> **Exercise**:
In the records below, find the lines that include "Node" and copy each.

> **Record set**:
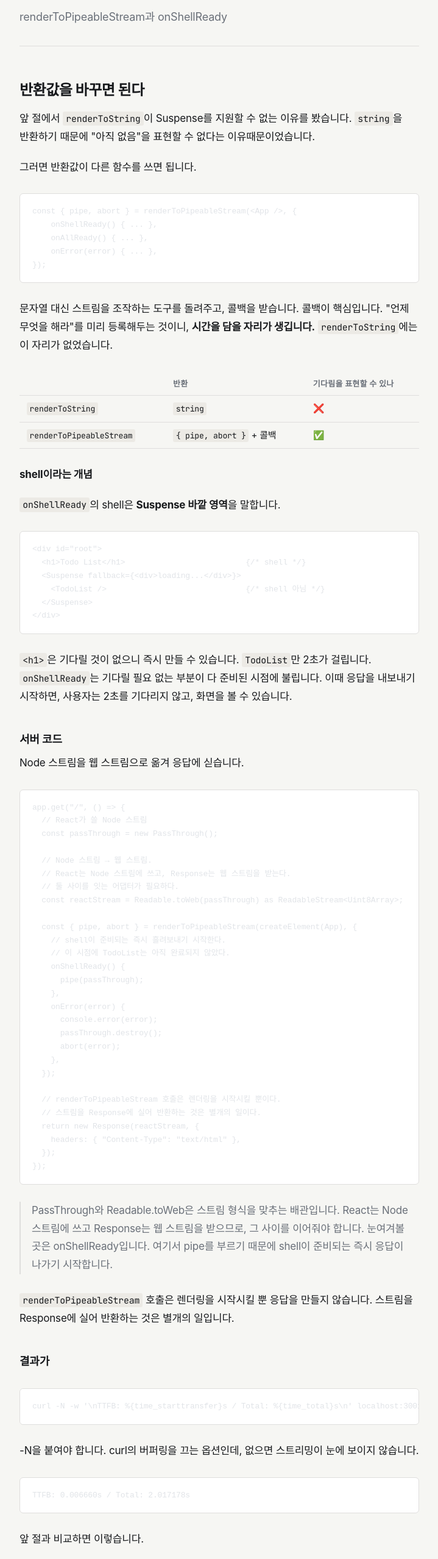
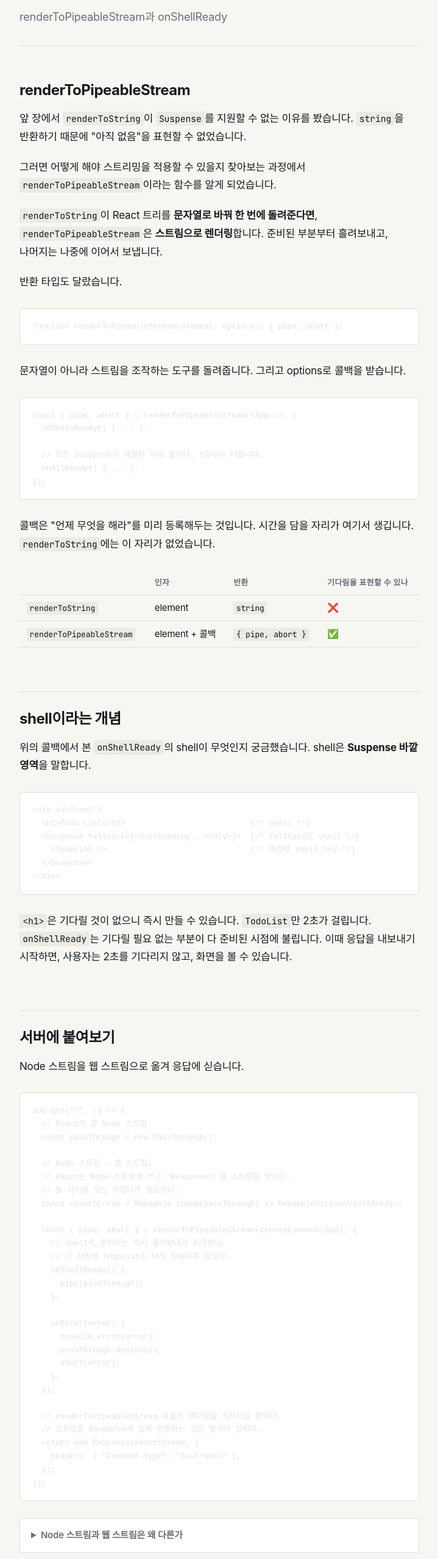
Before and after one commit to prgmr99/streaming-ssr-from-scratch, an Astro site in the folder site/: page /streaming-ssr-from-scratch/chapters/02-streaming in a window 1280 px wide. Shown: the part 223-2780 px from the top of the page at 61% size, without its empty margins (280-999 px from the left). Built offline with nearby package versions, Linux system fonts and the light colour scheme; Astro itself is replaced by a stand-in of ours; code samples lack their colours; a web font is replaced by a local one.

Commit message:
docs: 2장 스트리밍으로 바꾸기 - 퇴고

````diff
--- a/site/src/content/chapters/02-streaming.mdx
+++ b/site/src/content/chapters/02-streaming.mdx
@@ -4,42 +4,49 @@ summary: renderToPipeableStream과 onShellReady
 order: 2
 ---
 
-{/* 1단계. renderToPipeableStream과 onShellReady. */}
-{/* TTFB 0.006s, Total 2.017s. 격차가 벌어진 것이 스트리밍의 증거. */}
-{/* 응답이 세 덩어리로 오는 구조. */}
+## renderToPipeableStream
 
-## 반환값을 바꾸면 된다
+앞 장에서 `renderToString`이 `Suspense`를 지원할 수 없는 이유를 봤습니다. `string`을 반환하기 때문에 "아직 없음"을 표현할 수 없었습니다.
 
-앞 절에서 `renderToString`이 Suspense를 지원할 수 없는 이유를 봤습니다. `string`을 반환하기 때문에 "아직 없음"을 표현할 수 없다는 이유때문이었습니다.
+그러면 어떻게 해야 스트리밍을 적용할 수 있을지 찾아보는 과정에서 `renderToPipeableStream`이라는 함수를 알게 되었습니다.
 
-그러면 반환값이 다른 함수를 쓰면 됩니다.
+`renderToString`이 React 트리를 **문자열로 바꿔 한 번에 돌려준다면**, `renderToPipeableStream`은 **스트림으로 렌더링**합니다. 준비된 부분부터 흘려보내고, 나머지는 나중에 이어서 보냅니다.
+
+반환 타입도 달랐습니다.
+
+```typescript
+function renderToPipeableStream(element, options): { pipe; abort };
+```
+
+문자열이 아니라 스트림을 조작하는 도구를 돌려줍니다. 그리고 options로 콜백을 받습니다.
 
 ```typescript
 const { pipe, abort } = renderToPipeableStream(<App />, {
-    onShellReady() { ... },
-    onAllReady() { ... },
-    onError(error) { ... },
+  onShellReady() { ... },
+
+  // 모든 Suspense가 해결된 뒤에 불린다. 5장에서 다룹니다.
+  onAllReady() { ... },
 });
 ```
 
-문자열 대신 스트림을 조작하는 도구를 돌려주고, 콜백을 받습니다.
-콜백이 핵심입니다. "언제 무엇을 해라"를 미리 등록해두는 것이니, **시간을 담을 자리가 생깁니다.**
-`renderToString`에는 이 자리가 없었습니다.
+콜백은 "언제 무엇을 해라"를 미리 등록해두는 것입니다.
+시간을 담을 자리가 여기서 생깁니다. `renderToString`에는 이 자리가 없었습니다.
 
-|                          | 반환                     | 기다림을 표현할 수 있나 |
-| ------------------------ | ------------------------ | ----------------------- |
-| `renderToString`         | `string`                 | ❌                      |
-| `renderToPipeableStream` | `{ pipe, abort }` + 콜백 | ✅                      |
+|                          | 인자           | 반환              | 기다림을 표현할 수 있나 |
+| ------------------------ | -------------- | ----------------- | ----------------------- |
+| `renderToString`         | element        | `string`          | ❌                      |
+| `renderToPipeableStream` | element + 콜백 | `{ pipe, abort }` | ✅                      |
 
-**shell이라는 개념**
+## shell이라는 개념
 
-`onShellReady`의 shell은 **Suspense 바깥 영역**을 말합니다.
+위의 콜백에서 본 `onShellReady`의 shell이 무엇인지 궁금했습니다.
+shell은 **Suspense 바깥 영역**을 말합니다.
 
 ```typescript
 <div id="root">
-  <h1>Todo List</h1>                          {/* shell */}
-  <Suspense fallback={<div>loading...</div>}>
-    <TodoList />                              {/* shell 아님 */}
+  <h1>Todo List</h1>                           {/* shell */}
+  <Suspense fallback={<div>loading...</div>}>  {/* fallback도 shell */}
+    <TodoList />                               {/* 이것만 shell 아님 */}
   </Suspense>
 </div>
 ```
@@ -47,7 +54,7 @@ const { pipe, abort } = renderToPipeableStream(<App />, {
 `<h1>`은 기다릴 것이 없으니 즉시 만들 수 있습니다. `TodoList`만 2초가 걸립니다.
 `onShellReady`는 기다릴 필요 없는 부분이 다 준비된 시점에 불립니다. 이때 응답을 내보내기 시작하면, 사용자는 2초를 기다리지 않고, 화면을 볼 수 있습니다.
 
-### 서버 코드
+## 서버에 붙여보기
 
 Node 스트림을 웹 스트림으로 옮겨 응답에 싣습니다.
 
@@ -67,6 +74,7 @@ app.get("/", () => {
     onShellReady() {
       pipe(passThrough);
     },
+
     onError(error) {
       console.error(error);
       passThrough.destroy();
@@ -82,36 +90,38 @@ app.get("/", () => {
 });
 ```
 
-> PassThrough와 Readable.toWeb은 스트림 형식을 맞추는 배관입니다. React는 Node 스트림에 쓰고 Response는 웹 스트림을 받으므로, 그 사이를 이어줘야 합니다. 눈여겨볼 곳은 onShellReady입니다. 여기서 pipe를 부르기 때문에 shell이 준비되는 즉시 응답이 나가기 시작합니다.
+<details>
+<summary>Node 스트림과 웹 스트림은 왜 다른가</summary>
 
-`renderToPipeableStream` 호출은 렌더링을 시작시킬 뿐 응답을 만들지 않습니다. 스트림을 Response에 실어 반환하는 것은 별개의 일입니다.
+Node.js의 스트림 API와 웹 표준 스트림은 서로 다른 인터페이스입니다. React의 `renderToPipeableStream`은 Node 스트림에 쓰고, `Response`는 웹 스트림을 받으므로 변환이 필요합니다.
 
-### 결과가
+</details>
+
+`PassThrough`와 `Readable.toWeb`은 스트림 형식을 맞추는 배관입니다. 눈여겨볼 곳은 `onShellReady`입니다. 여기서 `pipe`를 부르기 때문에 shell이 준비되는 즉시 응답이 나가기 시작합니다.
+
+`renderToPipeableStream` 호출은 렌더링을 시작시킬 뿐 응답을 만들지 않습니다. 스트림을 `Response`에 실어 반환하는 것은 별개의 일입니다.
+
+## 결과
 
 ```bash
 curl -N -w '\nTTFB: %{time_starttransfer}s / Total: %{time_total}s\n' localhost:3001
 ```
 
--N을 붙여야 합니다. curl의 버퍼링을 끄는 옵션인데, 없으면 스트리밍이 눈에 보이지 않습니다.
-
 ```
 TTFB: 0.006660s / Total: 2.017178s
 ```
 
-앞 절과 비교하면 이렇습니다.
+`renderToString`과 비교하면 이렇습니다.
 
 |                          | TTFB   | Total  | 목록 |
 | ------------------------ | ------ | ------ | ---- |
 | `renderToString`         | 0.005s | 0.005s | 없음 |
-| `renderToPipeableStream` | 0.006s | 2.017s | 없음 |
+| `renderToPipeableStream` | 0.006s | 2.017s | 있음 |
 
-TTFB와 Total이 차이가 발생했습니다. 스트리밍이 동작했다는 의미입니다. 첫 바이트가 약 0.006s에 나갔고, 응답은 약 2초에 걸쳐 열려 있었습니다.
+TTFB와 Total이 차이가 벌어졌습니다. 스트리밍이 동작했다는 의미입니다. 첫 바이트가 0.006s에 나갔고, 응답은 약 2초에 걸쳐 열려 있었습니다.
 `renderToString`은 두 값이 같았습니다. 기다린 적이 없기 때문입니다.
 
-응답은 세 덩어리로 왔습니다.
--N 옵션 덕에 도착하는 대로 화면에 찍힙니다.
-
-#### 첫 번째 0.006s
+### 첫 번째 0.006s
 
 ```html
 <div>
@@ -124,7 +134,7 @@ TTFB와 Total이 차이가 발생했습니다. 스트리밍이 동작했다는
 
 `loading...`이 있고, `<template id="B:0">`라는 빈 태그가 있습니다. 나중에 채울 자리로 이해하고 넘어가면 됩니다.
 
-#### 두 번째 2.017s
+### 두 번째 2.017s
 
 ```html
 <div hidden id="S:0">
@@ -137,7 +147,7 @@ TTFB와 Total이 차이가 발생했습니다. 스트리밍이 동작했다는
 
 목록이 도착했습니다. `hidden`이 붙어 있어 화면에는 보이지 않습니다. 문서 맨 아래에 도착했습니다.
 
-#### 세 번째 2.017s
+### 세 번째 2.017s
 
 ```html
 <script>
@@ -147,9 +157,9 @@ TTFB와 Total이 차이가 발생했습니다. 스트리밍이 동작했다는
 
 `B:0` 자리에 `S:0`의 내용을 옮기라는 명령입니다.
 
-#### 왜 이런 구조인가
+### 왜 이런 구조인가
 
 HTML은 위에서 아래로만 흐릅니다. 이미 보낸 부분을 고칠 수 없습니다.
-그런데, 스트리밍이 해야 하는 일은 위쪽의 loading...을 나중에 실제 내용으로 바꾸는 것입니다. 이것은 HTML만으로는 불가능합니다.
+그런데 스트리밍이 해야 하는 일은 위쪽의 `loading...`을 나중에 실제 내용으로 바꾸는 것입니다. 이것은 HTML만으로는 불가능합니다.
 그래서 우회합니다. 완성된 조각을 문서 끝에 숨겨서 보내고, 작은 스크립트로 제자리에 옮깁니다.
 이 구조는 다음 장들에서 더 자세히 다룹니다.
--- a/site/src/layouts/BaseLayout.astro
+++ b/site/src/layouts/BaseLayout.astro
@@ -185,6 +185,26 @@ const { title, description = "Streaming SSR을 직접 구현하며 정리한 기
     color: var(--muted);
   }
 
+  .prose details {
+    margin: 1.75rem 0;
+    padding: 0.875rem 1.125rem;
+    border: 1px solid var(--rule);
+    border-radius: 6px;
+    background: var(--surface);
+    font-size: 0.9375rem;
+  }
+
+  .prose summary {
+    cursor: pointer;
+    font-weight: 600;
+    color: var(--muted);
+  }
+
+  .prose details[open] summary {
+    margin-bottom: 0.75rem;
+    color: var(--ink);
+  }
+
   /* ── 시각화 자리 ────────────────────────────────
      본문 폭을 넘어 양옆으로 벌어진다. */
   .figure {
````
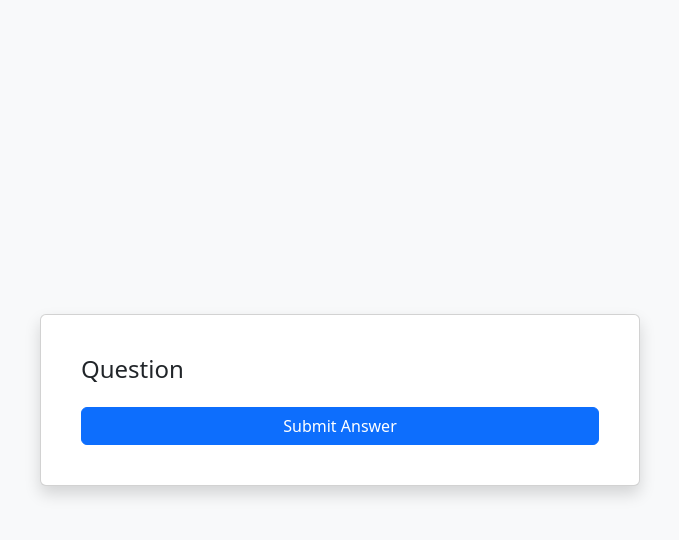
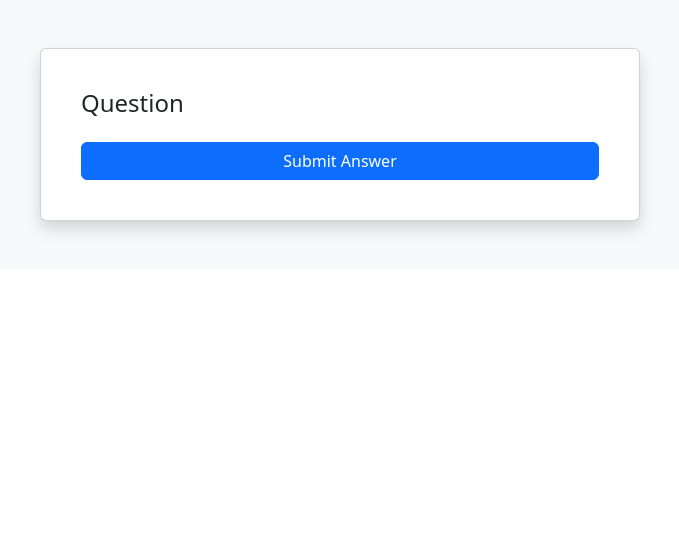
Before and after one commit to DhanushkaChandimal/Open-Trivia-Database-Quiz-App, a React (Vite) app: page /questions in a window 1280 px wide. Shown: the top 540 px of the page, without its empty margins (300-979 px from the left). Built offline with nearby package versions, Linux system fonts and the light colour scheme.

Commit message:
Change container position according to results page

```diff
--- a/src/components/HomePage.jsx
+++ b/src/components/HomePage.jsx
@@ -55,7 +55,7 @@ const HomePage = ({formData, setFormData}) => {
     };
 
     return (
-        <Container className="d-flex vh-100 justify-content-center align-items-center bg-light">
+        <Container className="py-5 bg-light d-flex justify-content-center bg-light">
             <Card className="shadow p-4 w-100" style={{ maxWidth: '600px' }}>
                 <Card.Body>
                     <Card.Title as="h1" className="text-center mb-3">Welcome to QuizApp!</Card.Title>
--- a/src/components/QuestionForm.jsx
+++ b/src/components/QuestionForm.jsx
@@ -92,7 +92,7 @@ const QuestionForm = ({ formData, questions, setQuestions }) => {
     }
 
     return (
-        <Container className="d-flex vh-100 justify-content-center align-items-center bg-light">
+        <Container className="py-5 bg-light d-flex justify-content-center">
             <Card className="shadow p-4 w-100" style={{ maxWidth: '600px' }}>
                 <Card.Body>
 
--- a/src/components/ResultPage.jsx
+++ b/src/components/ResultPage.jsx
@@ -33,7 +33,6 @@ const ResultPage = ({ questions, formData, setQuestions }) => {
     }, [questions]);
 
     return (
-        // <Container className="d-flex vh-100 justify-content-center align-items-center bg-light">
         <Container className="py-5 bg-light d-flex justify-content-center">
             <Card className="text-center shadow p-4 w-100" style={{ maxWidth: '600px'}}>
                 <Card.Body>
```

> **Answer area**:
 Node 스트림을 웹 스트림으로 옮겨 응답에 싣습니다.
-> PassThrough와 Readable.toWeb은 스트림 형식을 맞추는 배관입니다. React는 Node 스트림에 쓰고 Response는 웹 스트림을 받으므로, 그 사이를 이어줘야 합니다. 눈여겨볼 곳은 onShellReady입니다. 여기서 pipe를 부르기 때문에 shell이 준비되는 즉시 응답이 나가기 시작합니다.
+<summary>Node 스트림과 웹 스트림은 왜 다른가</summary>
+Node.js의 스트림 API와 웹 표준 스트림은 서로 다른 인터페이스입니다. React의 `renderToPipeableStream`은 Node 스트림에 쓰고, `Response`는 웹 스트림을 받으므로 변환이 필요합니다.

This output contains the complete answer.